No farmer wants to be the person who loses the multi-generational farm. This was according to Prof Joan Mazur, deputy director of the Southeast Center for Agricultural Health and Injury Prevention at the University of Kentucky in the US, speaking out about soaring suicide rates among farmers around the world.
The 2020 Morbidity and Mortality Weekly Report from the Centers for Disease Control in the US, found that in a survey of suicide rates by industry and occupation in 32 states, the suicide rate among male farmers and ranchers was 43,2 per 100 000, compared with 27,4 per 100 000 among working-age men in all occupations.
The centre recently received a US$48 000 (about R796 000) federal grant to work on a suicide prevention programme.
Mazur said in a statement announcing the grant that the pilot programme had been developed to provide suicide-prevention training to a diverse group of community members who largely interacted with farmers.
The programme would provide information specific to the culture of farming, to help people understand the stressors unique to farmers, their families and their workers.
Mazur said the centre was also working with the country’s National Suicide Prevention Lifeline to help its counsellors better understand the culture of farming.
‘’If someone calls the hotline and says it’s been a rainy spring and they couldn’t plant their crops, the person on the other end of that hotline needs to understand the full implications of what that means to a farmer. It can be financially devastating and provoke the kind of situation that causes depression and stress, that are [forerunners to] suicide,” she explained.
In Australia, where drought and recent widespread wildfires had resulted in severe economic challenges in the farming sector, the suicide rate among men in Australia’s farming sector was about double that of the general male population, at 32,2 per 10 000, compared with 16,6 per 10 000, the Foundation for Rural and Regional Renewal’s chief executive officer, Natalie Egleton told The Guardian Australia.
In 2019, media reports also indicated that dairy farmers in France had a suicide rate that was 50% higher than the countries national average.
“From what farmers tell us, psychological suffering and suicide occur when there’s a feeling of hopelessness, as if there’s no other choice.
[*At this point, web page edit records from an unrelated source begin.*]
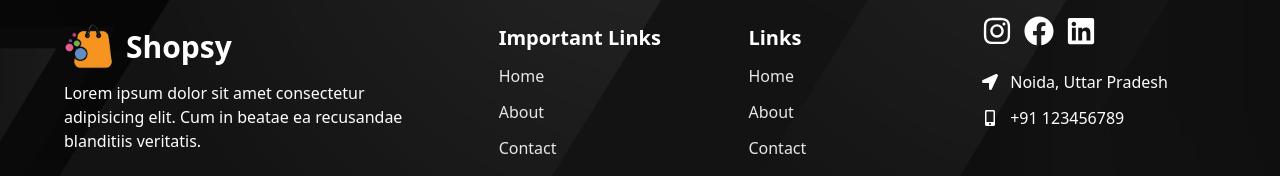
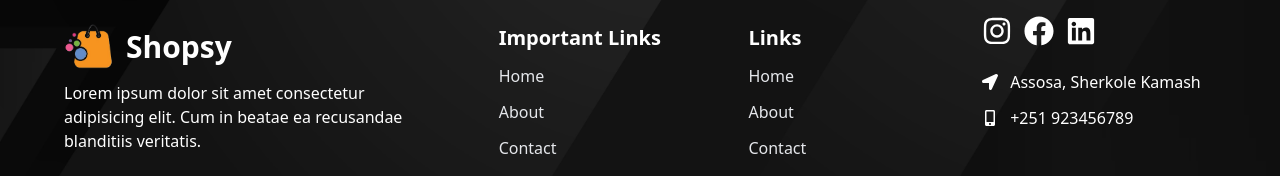
Before and after one commit to dawittamene/zumbara-ecommerce-using-react-, a React (Vite) app: page / in a window 1280 px wide. Shown: the part 3688-3864 px from the top of the page. Built offline with nearby package versions, Linux system fonts and the light colour scheme.

Commit message:
Add some things in footer

```diff
--- a/src/Components/Footer/Footer.jsx
+++ b/src/Components/Footer/Footer.jsx
@@ -108,11 +108,11 @@ const Footer = () => {
               <div className="mt-6">
                 <div className="flex items-center gap-3">
                   <FaLocationArrow />
-                  <p>Noida, Uttar Pradesh</p>
+                  <p>Assosa, Sherkole Kamash</p>
                 </div>
                 <div className="flex items-center gap-3 mt-3">
                   <FaMobileAlt />
-                  <p>+91 123456789</p>
+                  <p>+251 923456789</p>
                 </div>
               </div>
             </div>
```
“Put simply, the price they can sell their produce for is not enough to cover their expenses. And so, they work harder, hoping to earn more money. But then they become exhausted. And the debts continue to pile up,’’ according to Isabelle Grégoire, a social worker, and Véronique Louazel, a public health researcher working in the French agriculture sector.